8. But I find myself in respectful agreement with the views expressed by the High Courts of Rangoon and Lahore in regard to the provisions of Clause (d) of Rule 5 of Order 33 of the Code of Civil Procedure. This rule provides that the Court shall reject an application for permission. to sue as a pauper where the allegations do not show a cause of action. This rule provides a statutory exception to the broad general principle enunciated by me in an earlier paragraph of this judgment that every judicial tribunal possesses inherent powers to determine the limits of its own Jurisdiction and that it is the duty of every such tribunal to examine objections in regard to want of Jurisdiction at the earliest opportunity. It declares that certain objections concerning Jurisdiction which depend upon the existence or otherwise of a cause of artion may not be decided at one stage and may be decided at another. It seems to me therefore that if the allegations made in the plaint disclose a cause of action it is the duty of court to proceed to determine the question of pauperism notwithstanding the fact that on a further investigation these allegations may be found to be untrue. The allegations appearing in the application which was presented by the assignee in the present case do show a cause of action and although I have come to the conclusion that the assignee has failed to show a valid assignment or a cause of action, I am unable to hold that the Court below should have rejected the application under the provisions of Rule 5 (d) mentioned above.

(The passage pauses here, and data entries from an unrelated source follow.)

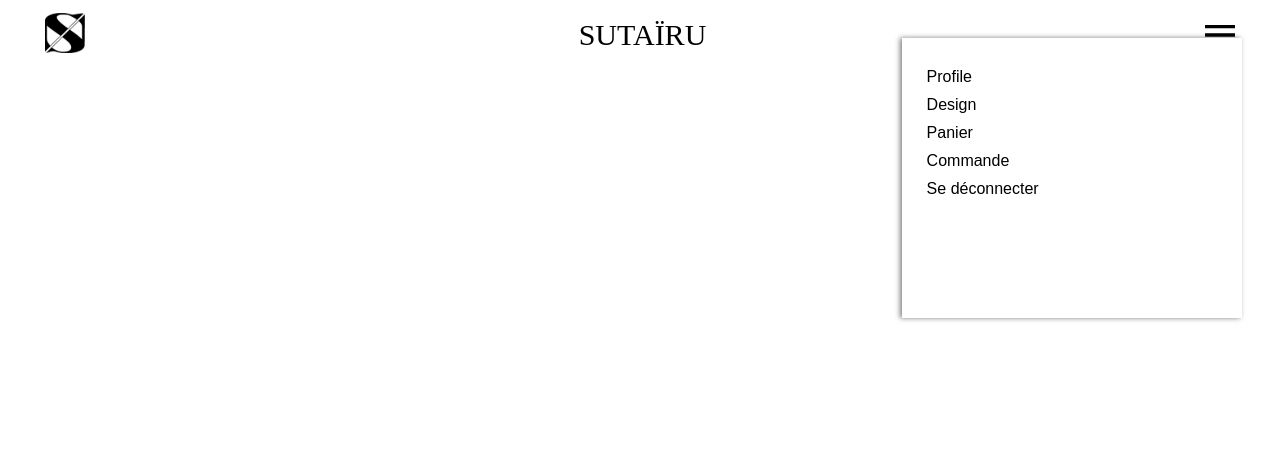
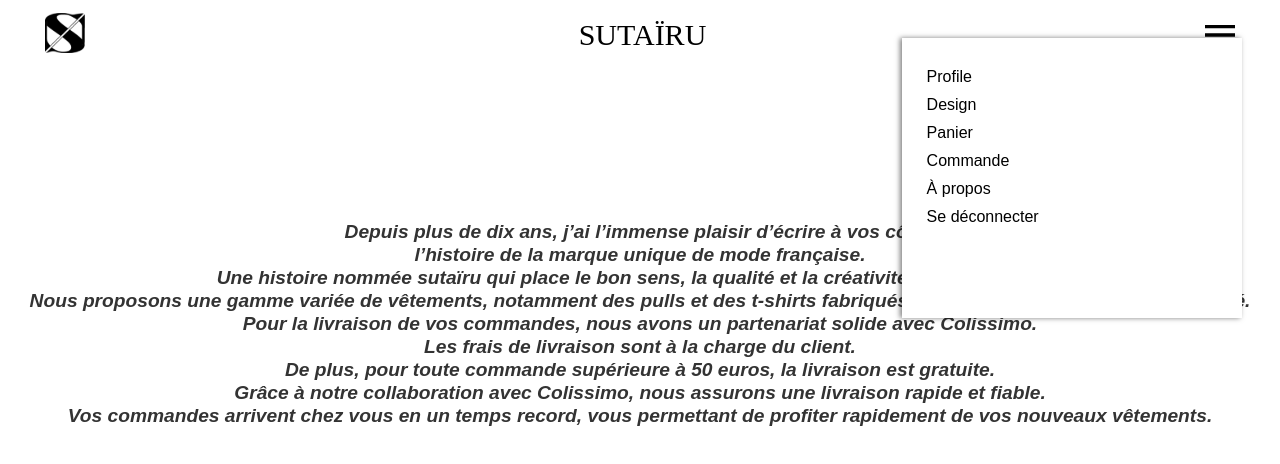
Before and after one commit to rosierludivine/Sutairu, a React (Create React App) app in the folder sutairu/: page /propos in a window 1280 px wide. Both pictures are taken after a click on the picture 1219 px from the left and 35 px from the top of the page. Shown: the top 464 px of the page. Built offline with nearby package versions, Linux system fonts and the light colour scheme; no server answers.

Commit message:
create page a propos

```diff
--- a/sutairu/src/App.js
+++ b/sutairu/src/App.js
@@ -11,6 +11,7 @@
 import Colis from "./pages/MonColis";
 import Panier from "./pages/MonPanier";
 import Commandes from "./pages/MesCommandes";
+import Propos from "./pages/Propos";
 import { PanierProvider } from "./pages/PanierProvider";
 import ForgetMdpPage from "./pages/foregtmdp";
 
@@ -30,6 +31,7 @@
           <Route path="/colis" element={<Colis />} />
           <Route path="/panier" element={<Panier />} />
           <Route path="/commandes" element={<Commandes />} />
+          <Route path="/propos" element={<Propos />} />
         </Routes>
         </PanierProvider>
       </Header>
--- a/sutairu/src/components/NavBar.js
+++ b/sutairu/src/components/NavBar.js
@@ -99,6 +99,9 @@
             <a href="/commandes" style={style.menuItem}>
               Commande
             </a>
+            <a href="/propos" style={style.menuItem}>
+              À propos
+            </a>
             <a href="/" style={style.menuItem}>
               Se déconnecter
             </a>
--- /dev/null
+++ b/sutairu/src/pages/Propos.js
@@ -0,0 +1,18 @@
+import React from "react";
+import "./propos.css";
+
+export default function Propos() {
+  return (
+    <div className="container-propos">
+        <p className="text-propos"> Depuis plus de dix ans, j’ai l’im­mense plai­sir d’écrire à vos côtés<br />
+            l’his­toire de la marque unique de mode française.<br/>
+            Une histoire nommée sutaïru qui place le bon sens, la qualité et la créa­ti­vité au cœur de tout.<br/>
+            Nous proposons une gamme variée de vêtements, notamment des pulls et des t-shirts fabriqués à partir de coton de première qualité.<br/>
+            Pour la livraison de vos commandes, nous avons un partenariat solide avec Colissimo.<br/>
+            Les frais de livraison sont à la charge du client.<br/>
+            De plus, pour toute commande supérieure à 50 euros, la livraison est gratuite.<br/>
+            Grâce à notre collaboration avec Colissimo, nous assurons une livraison rapide et fiable.<br/>
+            Vos commandes arrivent chez vous en un temps record, vous permettant de profiter rapidement de vos nouveaux vêtements.</p>
+    </div>
+  );
+}
--- /dev/null
+++ b/sutairu/src/pages/propos.css
@@ -0,0 +1,15 @@
+.container-propos {
+    margin-bottom: 2rem;
+    padding-left: 1rem;
+    padding-right: 1rem;
+}
+
+.text-propos {
+    margin-top: 12%;
+    font-size: 1.2rem;
+    font-weight: bold;
+    line-height: 1.2;
+    color: #333;
+    font-style: italic;
+    text-align: center;
+}
```
Also changed, not shown: 2 other files (tests, documents, lock files or other folders).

9. But there is another aspect of the matter Which needs to be considered. Rule 5 of Order 33 provides that the Court shall reject an application for permission to sue as a pauper where the applicant has entered into any agreement with reference to the subject-matter of the proposed suit under which any other person has obtained an interest in such subject-matter. I had occasion to state in a preceding paragraph that Judging by the poverty of the applicant, the close relationship that he bears to some of the defendants and the other circumstances to which a reference has been made, the subject-matter of the suit vests wholly or partially in defendants Nos. 5 to 9. I am of the opinion that petitioner's application should have been rejected under the provisions of Clause (e) of Rule 5 of the Code of Civil Procedure.
10. For these reasons, I would accept the petition, set aside the order of the trial Court and direct that the application for permission to sue in forma pauperis be rejected. Ordered accordingly. Defendants Nos. 1 to 3 will be entitled to costs here and below.
11. I do not think any grounds have been made out which would Justify me in certifying that the case is a fit one for appeal to the Supreme Court.